We see the clear intersection of data (where you are, where you have been), media (are you on a phone or tablet?), analytics (what will you care about?) and technology (make a decision, get the media, get the creative). It sounds simple until you try to successfully do it billions of times an hour.
This is why digital advertising is so interesting to computer scientists: It is the ultimate lab to figure out how to teach a machine to learn, and then act upon that learning in near real time.
When Failure Is OK
The acceptance of failure rates opens the door for another technology advancement. No other vein of computer science could embrace such a high failure rate. This opens the door to solving massive computer science problems. Big data would be nowhere without advertising. I would argue that most of the file system and database innovations are a direct result of these and other advertising media intersections. We will continue to enhance our near real-time analytics and machine decisions as the opportunity grows. Machine learning is coming alive again as a discipline in engineering circles.
Connection and memory technology will need to continue to evolve as the problems grow and geographic distribution continues to expand.
Tackling The Human Dimension
While the laws of math and physics, ethics and the opportunity to understand humans will always challenge us, behavior and the impacts on the behavior grow exponentially. Really, when we understand this intersection we are really trying to understand and predict: "What do you care about, based on where you are, and what will modify your behavior?”
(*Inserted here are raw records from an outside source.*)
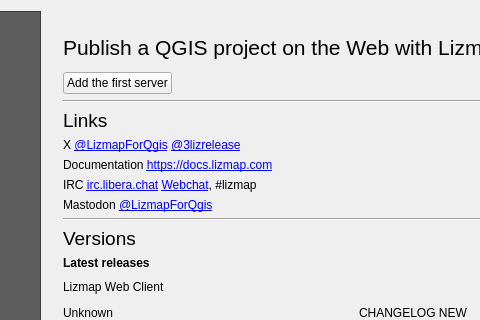
The window that lizmap/resources/ui/ui_lizmap.ui (3liz/lizmap-plugin) describes before a commit, drawn with Qt 5; both pictures show x 226 to 706 and y 0 to 320 of the 1200 by 900 pixel window.
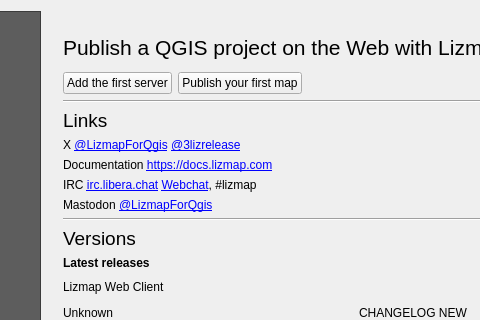
The same window after the commit. The open tabs and pages were chosen to show the change. Custom widgets are drawn as their Qt base class.

Commit message: Add a new button for opening the how-to a fresh server

```diff
--- a/lizmap/resources/ui/ui_lizmap.ui
+++ b/lizmap/resources/ui/ui_lizmap.ui
@@ -297,6 +297,13 @@
                </property>
               </widget>
              </item>
+             <item>
+              <widget class="QPushButton" name="publish_first_map">
+               <property name="text">
+                <string>Publish your first map</string>
+               </property>
+              </widget>
+             </item>
              <item>
               <spacer name="horizontalSpacer_13">
                <property name="orientation">
```
Left out of the diff: 2 changed lines with no effect on the pictures. The commit also changes 3 other files.
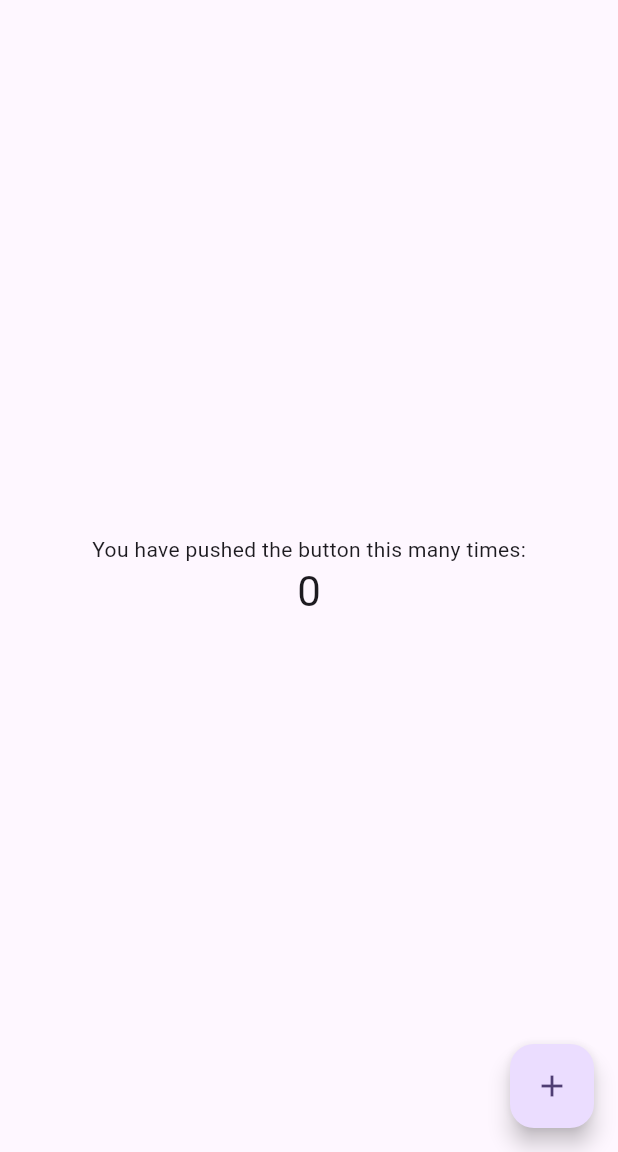
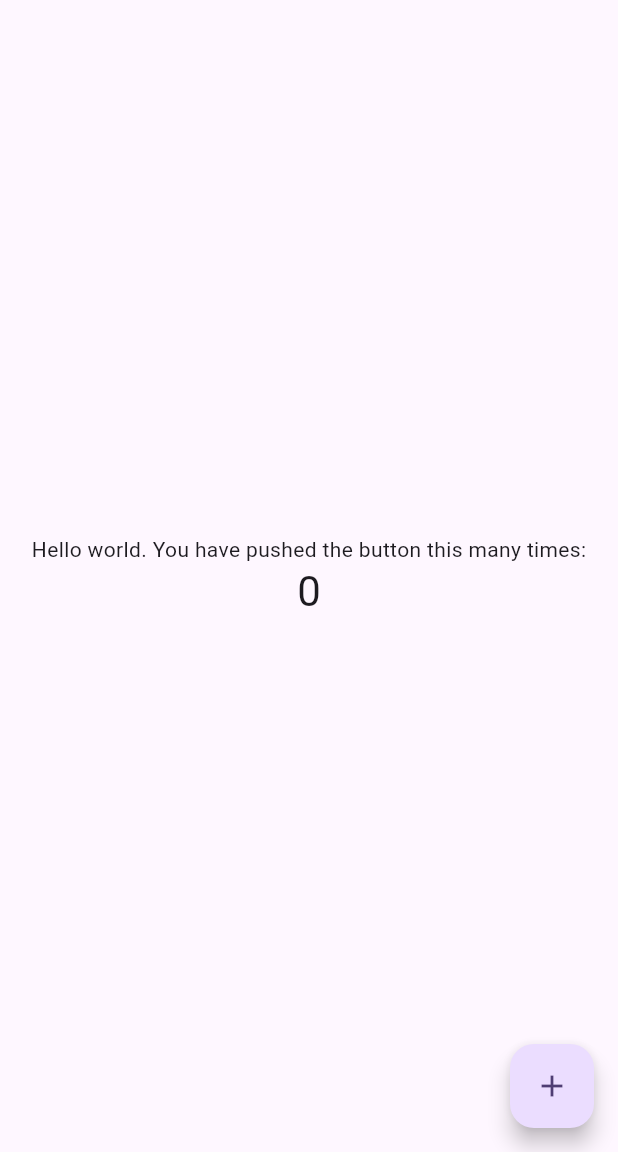
Before and after one commit to frankc60/flutter_app, a Flutter app: the screen it shows after launch, on a phone screen of 412 x 824 dp, the part 84-1236 px from its top. Run offline on Flutter 3.47's test engine with Material 3 defaults, Android fonts, the phone set to English and light mode, and no system bars.

Commit message:
text change

```diff
--- a/lib/main.dart
+++ b/lib/main.dart
@@ -106,7 +106,7 @@ class _MyHomePageState extends State<MyHomePage> {
           mainAxisAlignment: MainAxisAlignment.center,
           children: <Widget>[
             const Text(
-              'You have pushed the button this many times:',
+              'Hello world. You have pushed the button this many times:',
             ),
             Text(
               '$_counter',
```
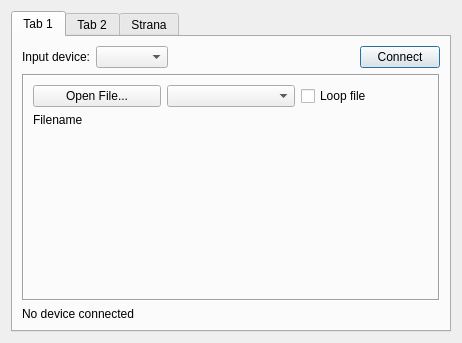
Qt form gui/setupdialog.ui (KejPi/AbracaDABra) before a commit.
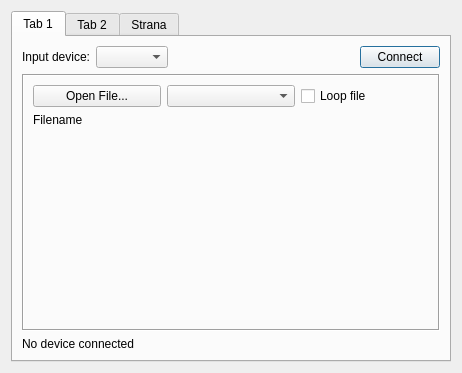
The same form after that commit. The open tabs and pages were chosen to show the change.

```diff
--- a/gui/setupdialog.ui
+++ b/gui/setupdialog.ui
@@ -7,7 +7,7 @@
     <x>0</x>
     <y>0</y>
     <width>462</width>
-    <height>339</height>
+    <height>373</height>
    </rect>
   </property>
   <property name="minimumSize">
@@ -400,6 +400,9 @@
             <widget class="QComboBox" name="fileFormatCombo"/>
            </item>
            <item row="2" column="0" colspan="3">
+            <widget class="QWidget" name="xmlHeaderWidget" native="true"/>
+           </item>
+           <item row="3" column="0" colspan="3">
             <spacer name="verticalSpacer_5">
              <property name="orientation">
               <enum>Qt::Vertical</enum>
```
Left out of the diff: 42 changed lines with no effect on the pictures.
There is no limit to what we can learn and what problems we will solve for brands that want to use digital media. This intersection will drive advertising and technology at a rate few other markets have seen. It forces engineers to build machines and software that are rivaled only by the human brain in their complexity and speed at which they must act.
The limiting factor will be good ethics, rather than science. Just because we can, should we?
That is a question for another day.